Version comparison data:
* * * * * * *

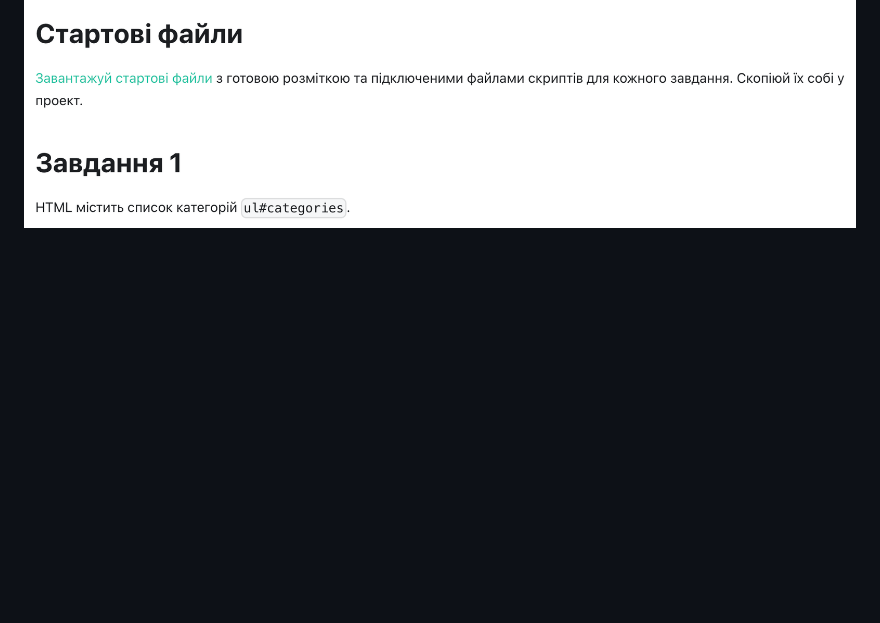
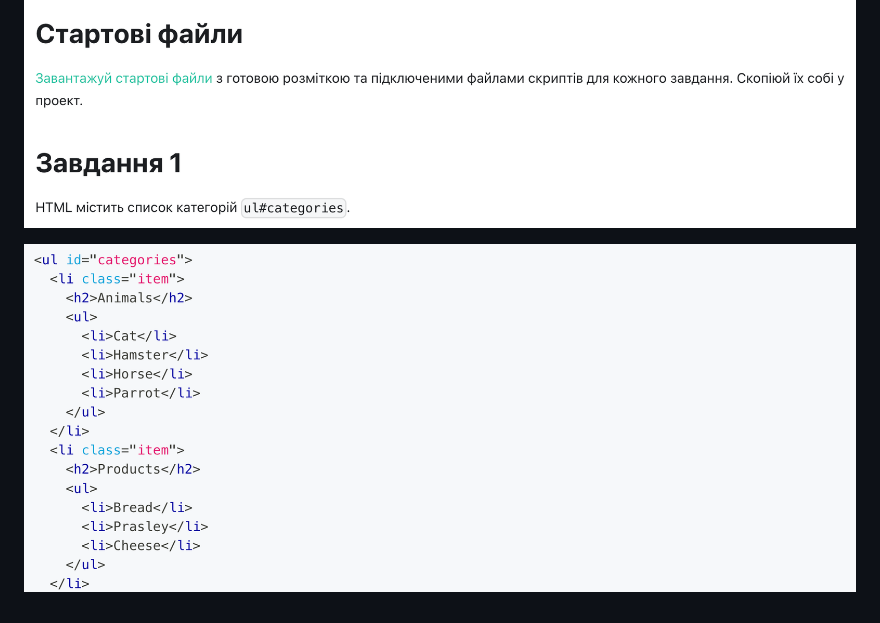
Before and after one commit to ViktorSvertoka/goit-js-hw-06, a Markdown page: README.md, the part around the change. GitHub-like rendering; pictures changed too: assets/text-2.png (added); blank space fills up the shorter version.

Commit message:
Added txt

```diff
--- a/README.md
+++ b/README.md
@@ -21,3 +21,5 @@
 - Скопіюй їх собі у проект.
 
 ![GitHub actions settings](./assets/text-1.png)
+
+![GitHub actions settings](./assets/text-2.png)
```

* * * * * * *

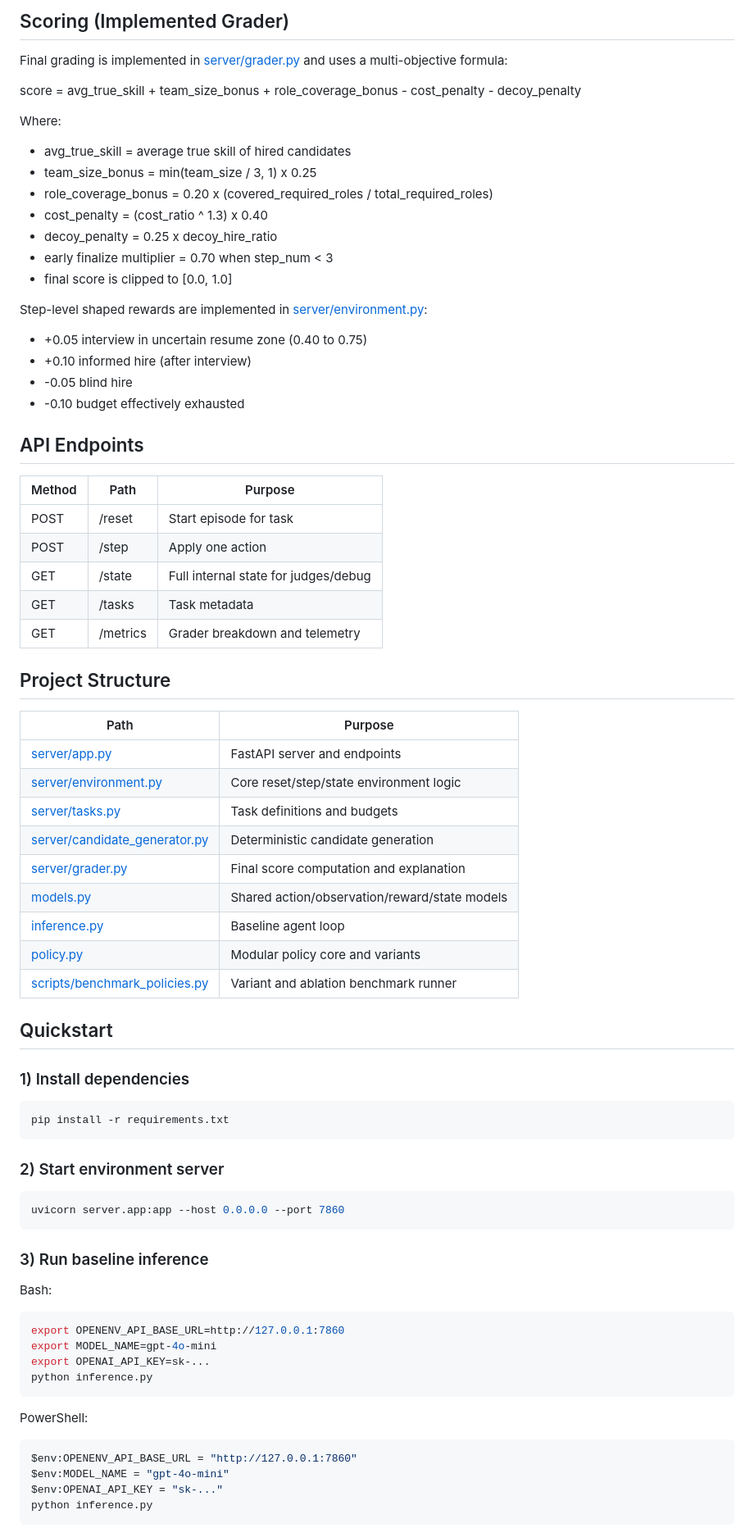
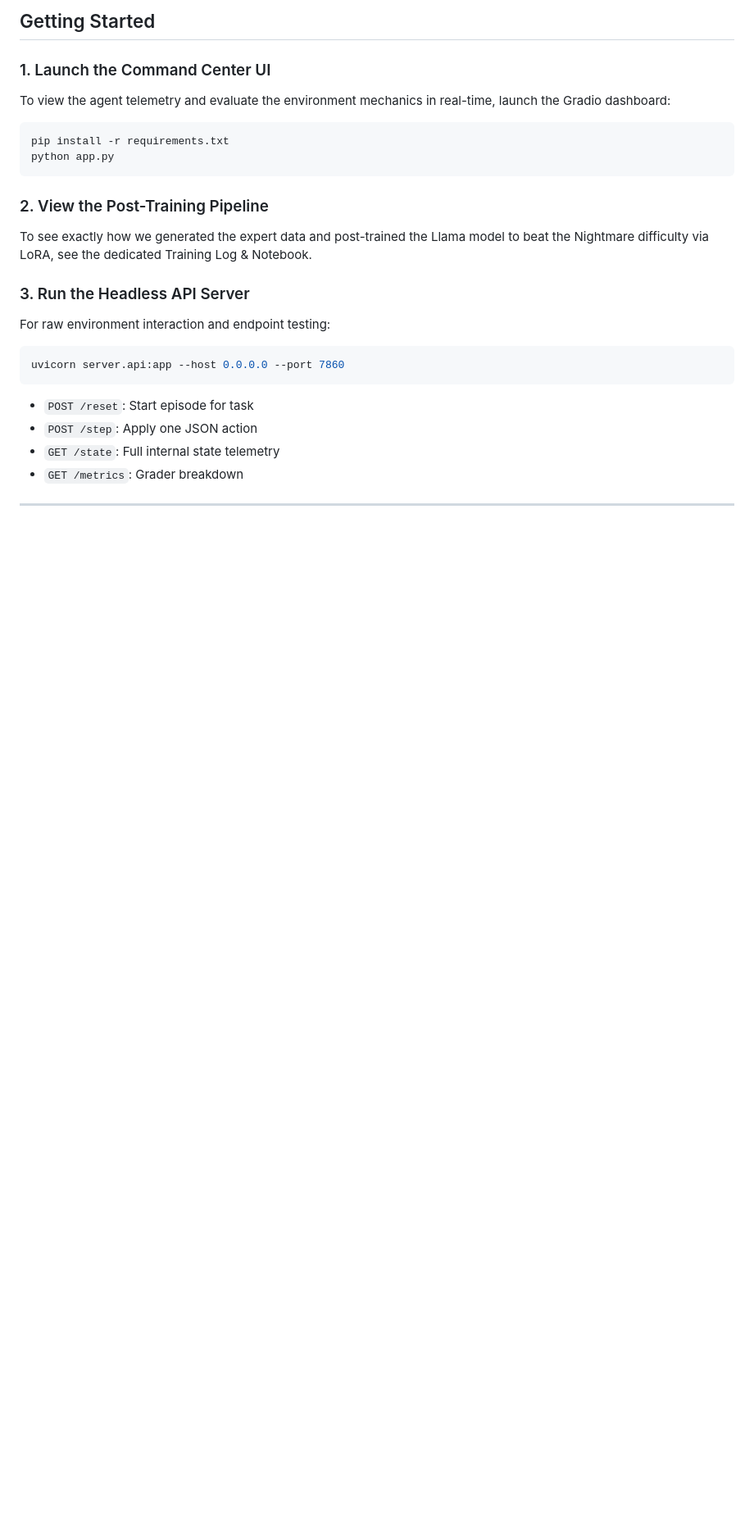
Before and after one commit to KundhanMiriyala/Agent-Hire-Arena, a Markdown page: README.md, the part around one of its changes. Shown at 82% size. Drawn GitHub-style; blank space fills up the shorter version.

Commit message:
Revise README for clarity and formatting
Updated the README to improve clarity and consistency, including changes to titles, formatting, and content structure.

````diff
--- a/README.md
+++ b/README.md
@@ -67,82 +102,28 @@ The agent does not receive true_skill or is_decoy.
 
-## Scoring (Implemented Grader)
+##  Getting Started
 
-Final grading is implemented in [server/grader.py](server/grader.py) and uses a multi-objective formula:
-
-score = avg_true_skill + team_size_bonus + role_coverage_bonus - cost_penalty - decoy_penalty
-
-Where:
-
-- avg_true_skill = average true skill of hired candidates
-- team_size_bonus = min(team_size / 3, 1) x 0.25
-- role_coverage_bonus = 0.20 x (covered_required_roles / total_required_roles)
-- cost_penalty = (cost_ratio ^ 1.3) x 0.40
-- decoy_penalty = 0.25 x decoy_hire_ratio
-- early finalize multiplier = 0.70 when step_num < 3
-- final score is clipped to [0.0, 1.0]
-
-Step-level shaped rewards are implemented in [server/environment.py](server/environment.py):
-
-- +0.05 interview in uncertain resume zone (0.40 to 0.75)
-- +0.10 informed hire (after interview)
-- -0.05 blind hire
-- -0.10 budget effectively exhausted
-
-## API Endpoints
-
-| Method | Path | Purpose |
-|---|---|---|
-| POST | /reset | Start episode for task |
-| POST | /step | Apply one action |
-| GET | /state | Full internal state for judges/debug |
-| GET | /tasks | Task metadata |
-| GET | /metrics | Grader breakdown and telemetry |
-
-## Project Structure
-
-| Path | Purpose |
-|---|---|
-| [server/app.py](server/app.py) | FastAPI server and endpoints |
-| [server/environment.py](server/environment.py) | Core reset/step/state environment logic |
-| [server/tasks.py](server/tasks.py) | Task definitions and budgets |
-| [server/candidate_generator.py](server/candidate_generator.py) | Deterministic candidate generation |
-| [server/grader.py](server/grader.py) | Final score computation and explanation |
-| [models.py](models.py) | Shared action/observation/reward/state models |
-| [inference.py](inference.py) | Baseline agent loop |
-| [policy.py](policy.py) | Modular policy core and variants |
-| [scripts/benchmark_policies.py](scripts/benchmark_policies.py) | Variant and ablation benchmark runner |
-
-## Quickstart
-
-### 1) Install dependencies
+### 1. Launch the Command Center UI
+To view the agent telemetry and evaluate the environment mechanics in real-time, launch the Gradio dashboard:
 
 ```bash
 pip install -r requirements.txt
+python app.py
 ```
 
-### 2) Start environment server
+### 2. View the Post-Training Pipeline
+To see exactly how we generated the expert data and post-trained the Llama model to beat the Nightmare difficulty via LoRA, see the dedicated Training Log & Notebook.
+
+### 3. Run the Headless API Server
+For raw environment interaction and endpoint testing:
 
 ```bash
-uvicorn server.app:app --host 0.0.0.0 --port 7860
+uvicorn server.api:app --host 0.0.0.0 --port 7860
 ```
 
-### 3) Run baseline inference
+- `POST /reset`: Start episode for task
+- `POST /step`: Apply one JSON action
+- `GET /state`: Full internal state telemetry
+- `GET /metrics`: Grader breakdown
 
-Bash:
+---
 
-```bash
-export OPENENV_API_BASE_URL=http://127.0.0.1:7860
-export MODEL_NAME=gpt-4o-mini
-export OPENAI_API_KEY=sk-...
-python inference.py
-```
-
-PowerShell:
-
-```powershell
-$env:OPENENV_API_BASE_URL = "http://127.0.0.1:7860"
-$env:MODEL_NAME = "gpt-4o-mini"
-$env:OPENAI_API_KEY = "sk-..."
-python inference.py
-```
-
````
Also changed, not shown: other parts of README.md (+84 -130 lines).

* * * * * * *

Where a line in the records above contains the word "http", copy that line.

-export OPENENV_API_BASE_URL=http://127.0.0.1:7860
-$env:OPENENV_API_BASE_URL = "http://127.0.0.1:7860"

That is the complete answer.